Sticking Points: How to Get Four Generations Working Together
by Haydn Shaw
Shaw tackles the difficult reality that there are four generations in the workplace right now: Traditionalists, Boomers, Generation X, and Millennials. The old way of waiting your turn to change things is no longer working, as each generation asserts its identity. In the church, which has five generations, this means evaluating our mechanisms of functioning (like meetings, dress code, and committees) in order to reach new people for Jesus, while still valuing all five populations. Shaw gives practical ways to lead people to work together regardless of their specific perspectives.
Sabbath as Resistance: Saying No to the Culture of Now
by Walter Brueggemann
Using his trademark style of contextualizing biblical texts, Brueggemann recovers Sabbath as a resistant practice that allows us to more fully focus on God, other people, and creation. Sabbath was a gift given to the Hebrew people immediately after they escaped Pharaoh’s system of non-stop production which fed Pharaoh’s relentless consumption and wealth accumulation. Brueggemann then applies this description to our own 24/7 world that commodifies time as money. He challenges us to reclaim that holy practice of rest for God’s distinct people despite what the culture around us defines as good.
How to Be a Perfect Christian: Your Comprehensive Guide to Flawless Spiritual Living
by Babylon Bee

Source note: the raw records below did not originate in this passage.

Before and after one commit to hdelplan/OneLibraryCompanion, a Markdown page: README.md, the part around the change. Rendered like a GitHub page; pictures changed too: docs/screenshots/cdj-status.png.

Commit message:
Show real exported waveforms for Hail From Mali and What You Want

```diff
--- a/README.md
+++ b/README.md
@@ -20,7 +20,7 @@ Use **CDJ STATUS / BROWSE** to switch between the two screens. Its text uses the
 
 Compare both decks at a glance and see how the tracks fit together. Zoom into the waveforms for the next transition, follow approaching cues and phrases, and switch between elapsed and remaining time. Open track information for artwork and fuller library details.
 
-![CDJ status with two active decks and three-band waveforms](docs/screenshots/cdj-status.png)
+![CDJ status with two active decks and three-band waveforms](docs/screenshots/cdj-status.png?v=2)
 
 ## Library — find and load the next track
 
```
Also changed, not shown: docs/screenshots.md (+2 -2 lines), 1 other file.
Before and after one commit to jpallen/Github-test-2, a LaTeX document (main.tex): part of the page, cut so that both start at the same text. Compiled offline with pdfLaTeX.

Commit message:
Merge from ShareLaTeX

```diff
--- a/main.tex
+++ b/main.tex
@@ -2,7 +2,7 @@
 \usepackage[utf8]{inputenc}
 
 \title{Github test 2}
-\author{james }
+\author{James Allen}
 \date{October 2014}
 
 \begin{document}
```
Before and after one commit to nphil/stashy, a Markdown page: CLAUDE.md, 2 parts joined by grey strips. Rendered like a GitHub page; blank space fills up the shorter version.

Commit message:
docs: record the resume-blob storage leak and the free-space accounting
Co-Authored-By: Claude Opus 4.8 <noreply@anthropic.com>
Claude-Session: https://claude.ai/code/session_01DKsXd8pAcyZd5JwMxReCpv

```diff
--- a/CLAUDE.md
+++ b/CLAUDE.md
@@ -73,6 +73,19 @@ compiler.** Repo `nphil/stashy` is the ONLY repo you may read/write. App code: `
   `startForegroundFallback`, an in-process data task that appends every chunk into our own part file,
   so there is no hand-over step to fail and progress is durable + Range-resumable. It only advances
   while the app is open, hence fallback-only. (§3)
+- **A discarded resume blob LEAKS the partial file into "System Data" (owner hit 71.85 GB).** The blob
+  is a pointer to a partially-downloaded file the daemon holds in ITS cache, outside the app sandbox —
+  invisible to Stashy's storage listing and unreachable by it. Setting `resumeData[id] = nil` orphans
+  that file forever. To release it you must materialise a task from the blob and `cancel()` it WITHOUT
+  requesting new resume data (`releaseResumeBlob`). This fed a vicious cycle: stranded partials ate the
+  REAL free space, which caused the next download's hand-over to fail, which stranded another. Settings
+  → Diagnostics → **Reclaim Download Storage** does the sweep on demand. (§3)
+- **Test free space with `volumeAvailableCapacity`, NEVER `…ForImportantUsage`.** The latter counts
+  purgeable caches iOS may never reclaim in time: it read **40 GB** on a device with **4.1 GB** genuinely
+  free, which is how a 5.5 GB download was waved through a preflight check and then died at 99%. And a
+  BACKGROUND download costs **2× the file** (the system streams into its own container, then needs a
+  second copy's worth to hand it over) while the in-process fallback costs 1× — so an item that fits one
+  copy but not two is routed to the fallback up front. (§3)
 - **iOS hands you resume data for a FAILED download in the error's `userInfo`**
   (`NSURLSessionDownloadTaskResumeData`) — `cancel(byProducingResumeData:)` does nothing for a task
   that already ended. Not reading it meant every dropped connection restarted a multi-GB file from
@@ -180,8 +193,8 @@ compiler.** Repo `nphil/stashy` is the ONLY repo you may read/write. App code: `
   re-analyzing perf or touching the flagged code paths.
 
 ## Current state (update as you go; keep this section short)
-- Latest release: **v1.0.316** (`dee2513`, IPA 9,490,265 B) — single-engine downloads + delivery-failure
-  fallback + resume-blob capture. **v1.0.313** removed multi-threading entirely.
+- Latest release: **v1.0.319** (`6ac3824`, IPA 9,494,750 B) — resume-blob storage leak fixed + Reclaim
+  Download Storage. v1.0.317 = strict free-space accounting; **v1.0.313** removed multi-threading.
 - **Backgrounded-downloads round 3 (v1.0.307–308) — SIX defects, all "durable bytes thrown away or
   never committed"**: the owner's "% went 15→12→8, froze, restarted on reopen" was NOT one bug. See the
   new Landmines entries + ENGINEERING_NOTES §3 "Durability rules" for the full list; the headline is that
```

If you are unfamiliar with Babylon Bee, you are missing out on some of the sharpest satire on the hypocrisies of Christianity. While their quick wit is aimed at the non-denominational megachurch, this humorous book reflects on how much we accommodate culture in an effort to fill seats. Are we sacrificing theological depth for the sake of the show? Are we creating environments in which people make church all about themselves rather than God? Behind the satirical questions of looking for a church whose name sounds like a nice retirement home are deep questions on the nature of discipleship and the purpose of church. Their humor encourages us to recover God at the center of worship and to grow in our own discipleship in intentional ways.